“This is the spirit of Sky Valley in a much more mammoth-like shape” says a fan on Bandcamp, “and from an island without any deserts”. No deserts, but baking hot summers and bone-freezing winters. You get to experience such extreme weathers in Fatmate’s records and performances.
Anthony Sotelo (guitars/vox) and Harry Mecklenberg (bass) are childhood friends from Maidstone. They came to De Montfort University in 2013 and got together with drummer Luke Jones. There, they released two EPs: their homonymous debut, and Penenden Heath Sessions, before Luke left town and the band. After university, Ant and Harry were in different places; but once Leicester pulled them back in, they hooked up with Jordy Delaney.
Their first gig with Jordy was in March 2017 at Bodega in Nottingham, supporting Idles. Due to other ongoing projects, they’ve played less than ten times live ever since. Jordy drums with Kermes and organises gigs as Grilling Linda. Ant and Harry play with garage punk combo Knice, and as the more miscellaneous duo Spudge. Unfortunately, this multitasking has kept Fatmate “in the backburner”.
However, through the Internet, they’ve gained fans around the world. A guy in Kosovo plays their albums at his cafe. Another one in California listened to them on the way to his wedding and ended up singing one of their choruses instead of saying his vows. Jordy is flattered, but pessimistic. “I think they might disappear when we release the new record, ’cause it’s not stoner rock”.
Fatmate was making waves in the stoner rock community, the scene that let them join when they were teenagers. As they grew older, they also grew disenchanted by the same “recycled ideas”. They still like bands like Colour Haze, Sungrazer and Dead Meadow; but they prefer experimenting. The catalyst? Slint’s Spiderland.
“Their dynamics are second to none”, says Harry.
“They take their time with an idea and withdraw things out into something really simple”. Ant adds.
In Jordy’s words, “It refrains the way you think about how you make music”.
They recorded their upcoming album in just one weekend with Paul Warrener at Seamus Wong Studios, where they tried to funnel the energy from their initial nearly-daily rehearsals at Ant’s basement.
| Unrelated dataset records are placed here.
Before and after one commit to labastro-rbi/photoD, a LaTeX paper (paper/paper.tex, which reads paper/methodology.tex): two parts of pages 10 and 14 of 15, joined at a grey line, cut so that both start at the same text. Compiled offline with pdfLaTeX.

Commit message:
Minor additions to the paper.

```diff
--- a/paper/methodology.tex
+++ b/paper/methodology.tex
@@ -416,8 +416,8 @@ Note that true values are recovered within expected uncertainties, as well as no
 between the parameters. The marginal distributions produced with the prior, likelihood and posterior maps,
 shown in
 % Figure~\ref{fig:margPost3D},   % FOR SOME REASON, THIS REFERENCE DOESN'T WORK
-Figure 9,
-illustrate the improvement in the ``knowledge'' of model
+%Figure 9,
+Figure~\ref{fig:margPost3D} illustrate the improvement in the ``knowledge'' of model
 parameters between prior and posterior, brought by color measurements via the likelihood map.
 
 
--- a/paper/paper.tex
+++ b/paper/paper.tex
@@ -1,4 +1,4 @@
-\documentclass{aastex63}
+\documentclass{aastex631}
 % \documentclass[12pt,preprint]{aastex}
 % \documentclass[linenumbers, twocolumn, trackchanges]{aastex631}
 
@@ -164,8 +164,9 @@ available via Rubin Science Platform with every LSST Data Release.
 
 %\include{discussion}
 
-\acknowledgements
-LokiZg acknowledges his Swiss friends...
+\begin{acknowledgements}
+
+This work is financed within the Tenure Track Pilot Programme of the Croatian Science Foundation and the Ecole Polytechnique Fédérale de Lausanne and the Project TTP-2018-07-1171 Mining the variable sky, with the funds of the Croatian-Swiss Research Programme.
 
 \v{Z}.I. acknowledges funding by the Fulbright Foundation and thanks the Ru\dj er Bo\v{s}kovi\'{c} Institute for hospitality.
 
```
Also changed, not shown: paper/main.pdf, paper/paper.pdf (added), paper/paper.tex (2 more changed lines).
There were a couple of stressful moments in the studio livetracking ten-minute songs, but they’re happy with every take.
Every band says their latest album is the best, but Fatmate means it. There was already a world of difference between the debut and Sessions; and while some fans felt alienated, some said it was their best to date.
They laugh when I ask them if they’re afraid of being called sell-outs, especially Ant:
“If we were sell-outs, we would’ve stuck to stoner rock and try to get on that bandwagon, but we didn’t. Maybe we shot ourselves on the foot but at the end of the day it was like, carry on playing the same formulaic stuff to try and make some sort of success in it or just do what we felt more interested in and see what happens”.
So we’ll see what happens.
Find and listen to Fatmate at fatmate.bandcamp.com